Sleepless in Silverton
After a solid 22 hours of bikepacking, you would think that sleep would come quite easy. However, I lay there for 5 hours wide-awake. I practiced my Yoga Nidra routine and meditated (that’s supposed to be as restorative as sleep). At 6am, I packed up my things and went to the coffee shop for hot breakfast burritos and coffee then resupplied at the grocery store.
Off to Stoney Pass
It’s a dirt road. I should be able to just ride right up it,… right? Wrong. It’s 5 miles with 3,000 feet of elevation gain. Oh yeah. And my shifter blew up about 2 miles into the climb. After working on the shifter for about 30 minutes, I was able to get it to stay in the granny gear. I just had to remember not to shift at all. Turns out that I would spend most of the day pushing my bike anyway, so I didn’t really need gears much at all. Later, I was able to get the bike to shift between the 3 easiest gears and this would hopefully work well enough to get me to Buena Vista.
Ewe Are Not Alone
Once I pushed my bike up to the Cataract Ridge, I saw a huge herd of sheep. There were hundreds of them on the mountainside and obstructing the downhill part the trail!! After pushing my bike for over 5 hours, I felt I had earned a good downhill and was worried that the sheep would spoil the fun for me. But, I hopped on the bike, rolled down the hill at top speed and the sheep went running off the trail like Moses parting the Red Sea!!!! It was like sheep bowling!!
Later on, I started yo-yo-ing the trail with some guy who came all the way from Ecuador to ride this crazy race. We were both struggling with the hike-a-bike and high elevation (we spent most of this day above 13,000 feet elevation). We ended up spending the next 4 days together on the trail. I wouldn’t learn his name until later the next day.
I struggled with fatigue and was anxious that I needed to sleep before reaching Coney, the highest point on the Colorado Trail. This meant sleeping at 12,300 feet, which would not be good for my lungs. But I didn’t think I could push any further without sleep. The guy from Ecuador tried to push me a bit further. Had I been familiar with the terrain, it probably would’ve been wiser to push a bit further as the climb to Coney was pretty easy, only 1 mile away, and followed by a pretty fun descent.
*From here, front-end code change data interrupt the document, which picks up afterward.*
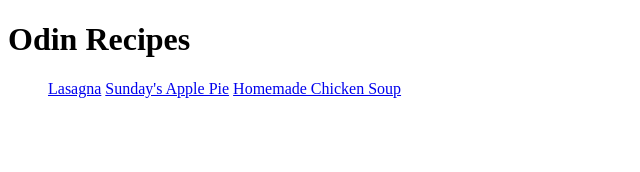
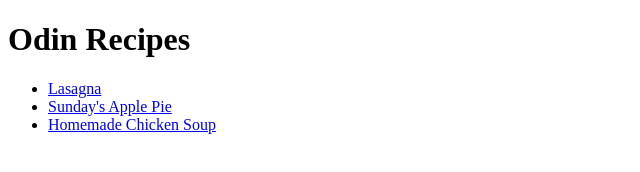
Before and after one commit to tarasnar/odin-recipes, a plain HTML site: page index.html in a window 1280 px wide. Shown: the whole page, without its empty margins (0-640 px from the left). Drawn offline with Linux system fonts and the light colour scheme.

Commit message:
created a menu list in main file

```diff
--- a/index.html
+++ b/index.html
@@ -6,8 +6,8 @@
 <body>
     <h1>Odin Recipes</h1>
     <ul>
-        <a href="recipes/lasagna.html">Lasagna</a>
-        <a href="recipes/apple-pie.html">Sunday's Apple Pie</a>
-        <a href="recipes/chicken-soup.html">Homemade Chicken Soup</a>
+        <li><a href="recipes/lasagna.html">Lasagna</a></li>
+        <li><a href="recipes/apple-pie.html">Sunday's Apple Pie</a></li>
+        <li><a href="recipes/chicken-soup.html">Homemade Chicken Soup</a></li>
     </ul>
 </body>
```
Ultimately, I just felt too tired to move anymore. I had to set up camp. The guy from Ecuador camped with me because we were benefitting from each other’s company. While setting up camp, my CamelBak hose got caught in my wheel and the Hydrolock from the mouthpiece (the part that keeps the water from just pouring out of the hose) got pulled off and lost in the weeds. Water leaked everywhere with only ½ liter remaining. Thank goodness I had thought to bring a spare bladder with me.
Once we settled into our bivies, I was able to fall asleep quite easily. The weather was warm and the wind was calm. I slept soundly until 2am and it felt GOOD!